QUESTION: But does it not say probable —
GEN. HAYDEN: No. The amendment says —
QUESTION: The court standard, the legal standard —
GEN. HAYDEN: — unreasonable search and seizure.
QUESTION: The legal standard is probable cause, General. You used the terms just a few minutes ago, “We reasonably believe.” And a FISA court, my understanding is, would not give you a warrant if you went before them and say “we reasonably believe”; you have to go to the FISA court, or the attorney general has to go to the FISA court and say, “we have probable cause.”
And so what many people believe — and I’d like you to respond to this — is that what you’ve actually done is crafted a detour around the FISA court by creating a new standard of “reasonably believe” in place of probable cause because the FISA court will not give you a warrant based on reasonable belief, you have to show probable cause. Could you respond to that, please?
GEN. HAYDEN: Sure. I didn’t craft the authorization. I am responding to a lawful order. All right? The attorney general has averred to the lawfulness of the order.
Just to be very clear — and believe me, if there’s any amendment to the Constitution that employees of the National Security Agency are familiar with, it’s the Fourth. And it is a reasonableness standard in the Fourth Amendment. And so what you’ve raised to me — and I’m not a lawyer, and don’t want to become one — what you’ve raised to me is, in terms of quoting the Fourth Amendment, is an issue of the Constitution. The constitutional standard is “reasonable.” And we believe — I am convinced that we are lawful because what it is we’re doing is reasonable.

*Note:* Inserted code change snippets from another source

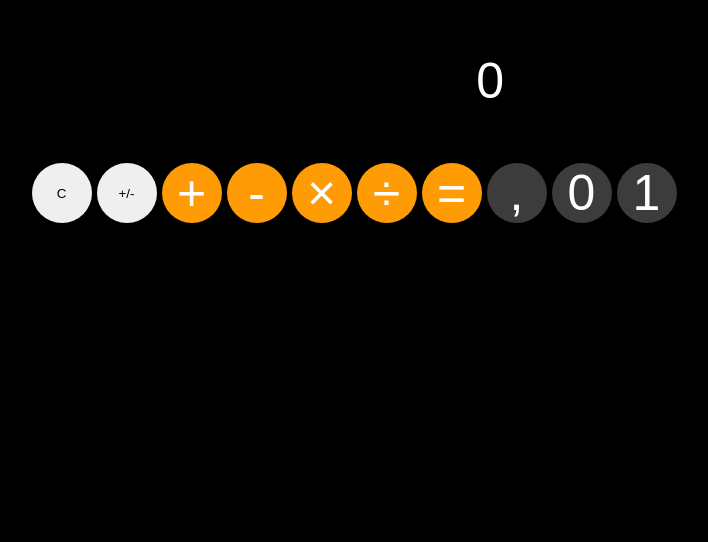
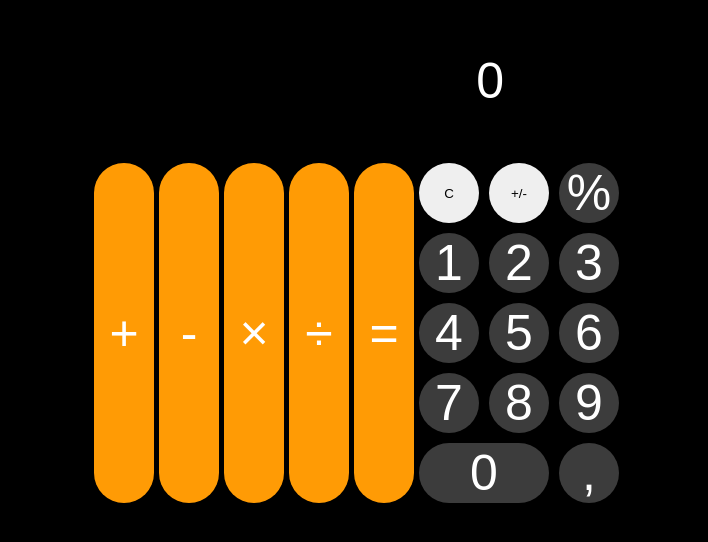
Before and after one commit to dullee/calculator, a plain HTML site: page index.html in a window 1280 px wide. Shown: the whole page, without its empty margins (286-994 px from the left). Drawn offline with Linux system fonts and the light colour scheme.

Commit message:
fixed input handling logic

```diff
--- a/index.html
+++ b/index.html
@@ -12,9 +12,7 @@
       <h1 id="inputValue">0</h1>
     </div>
     <div id="sweetsBox">
-      <button onclick="clearEntry()" id="clearButton" class="circularButton">
-        C</button
-      ><button onclick="additiveInverse()" class="circularButton">+/-</button>
+      <div></div>
       <button
         onclick="calculate('+', this)"
         class="operatorButton circularButton"
@@ -45,13 +43,49 @@
       >
         =
       </button>
-      <button onclick="decimal()" class="numberButton circularButton">,</button
-      ><button onclick="inputNumber(0)" class="numberButton circularButton">
-        0
-      </button>
-      <button onclick="inputNumber(1)" class="numberButton circularButton">
-        1
-      </button>
+      <div>
+        <div class="numberContainer">
+          <button
+            onclick="clearEntry()"
+            id="clearButton"
+            class="circularButton"
+          >
+            C</button
+          ><button onclick="additiveInverse()" class="circularButton">
+            +/-
+          </button>
+          <button onclick="" class="numberButton circularButton">%</button>
+          <button onclick="inputNumber(1)" class="numberButton circularButton">
+            1</button
+          ><button onclick="inputNumber(2)" class="numberButton circularButton">
+            2</button
+          ><button onclick="inputNumber(3)" class="numberButton circularButton">
+            3</button
+          ><button onclick="inputNumber(4)" class="numberButton circularButton">
+            4</button
+          ><button onclick="inputNumber(5)" class="numberButton circularButton">
+            5</button
+          ><button onclick="inputNumber(6)" class="numberButton circularButton">
+            6</button
+          ><button onclick="inputNumber(7)" class="numberButton circularButton">
+            7</button
+          ><button onclick="inputNumber(8)" class="numberButton circularButton">
+            8</button
+          ><button onclick="inputNumber(9)" class="numberButton circularButton">
+            9
+          </button>
+        </div>
+        <div class="gap10 marginTop10">
+          <button
+            onclick="inputNumber(0)"
+            class="numberButton circularButton wideButton"
+          >
+            0</button
+          ><button onclick="decimal()" class="numberButton circularButton">
+            ,
+          </button>
+        </div>
+      </div>
     </div>
   </body>
 </html>
--- a/main.js
+++ b/main.js
@@ -7,6 +7,7 @@ const operationsObject = {
 
 const text = document.querySelector("h2");
 let pageTitle = document.querySelector("h1");
+let isTyping = false;
 let firstInput = 0;
 let secondInput = 0;
 let operation = null;
@@ -17,24 +18,28 @@ const clearButton = document.getElementById("clearButton");
 
 function calculate(operator, button) {
   allButtons.forEach((btn) => btn.classList.remove("buttonPressed"));
-
+  isTyping = false;
   if (operator === "=" && operation) {
     const operationCheck = operationsObject[operation];
     secondInput = parseFloat(inputEl.textContent.replace(",", "."));
     console.log(operationCheck);
 
-    if (operationCheck) operationCheck();
+    if (operationCheck) {
+      operationCheck();
+    }
   } else {
     button.classList.add("buttonPressed");
     firstInput = parseFloat(inputEl.textContent.replace(",", "."));
     operation = operator;
+
     console.log("first value", firstInput, operation);
   }
 }
 function inputNumber(number) {
   clearButton.textContent = "C";
-  if (inputEl.textContent == 0 || operation) {
+  if (!isTyping) {
     inputEl.textContent = number;
+    isTyping = true;
     return;
   }
 
--- a/style.css
+++ b/style.css
@@ -39,6 +39,11 @@ h1 {
   background-color: rgb(255, 217, 187);
   color: rgb(255, 155, 5);
 }
+.numberContainer {
+  display: grid;
+  grid-template-columns: auto auto auto;
+  gap: 10px;
+}
 .numberButton {
   color: rgb(255, 255, 255);
   font-size: 50px;
@@ -59,3 +64,13 @@ h1 {
   border: 0;
   color: white;
 }
+.wideButton {
+  width: 130px !important;
+}
+.gap10 {
+  display: flex;
+  gap: 10px;
+}
+.marginTop10 {
+  margin-top: 10px;
+}
```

“Are you telling me tens of millions of Americans are involved with al-Qa’ida?” he said. “These are tens of millions of Americans who are not suspected of anything.”
Comcast does not “provide the federal government access to customer (video, Internet or phone calling) records, or the ability to monitor customer communications, in the absence of valid legal process,” a Comcast spokeswoman told USA Today. However, an amendment to the CCPA1984 in 2001 gave government agencies the right to request internet log information from cable internet providers. The information shielded by the CCPA1984 only now pertains to video and VOIP/digital phone services.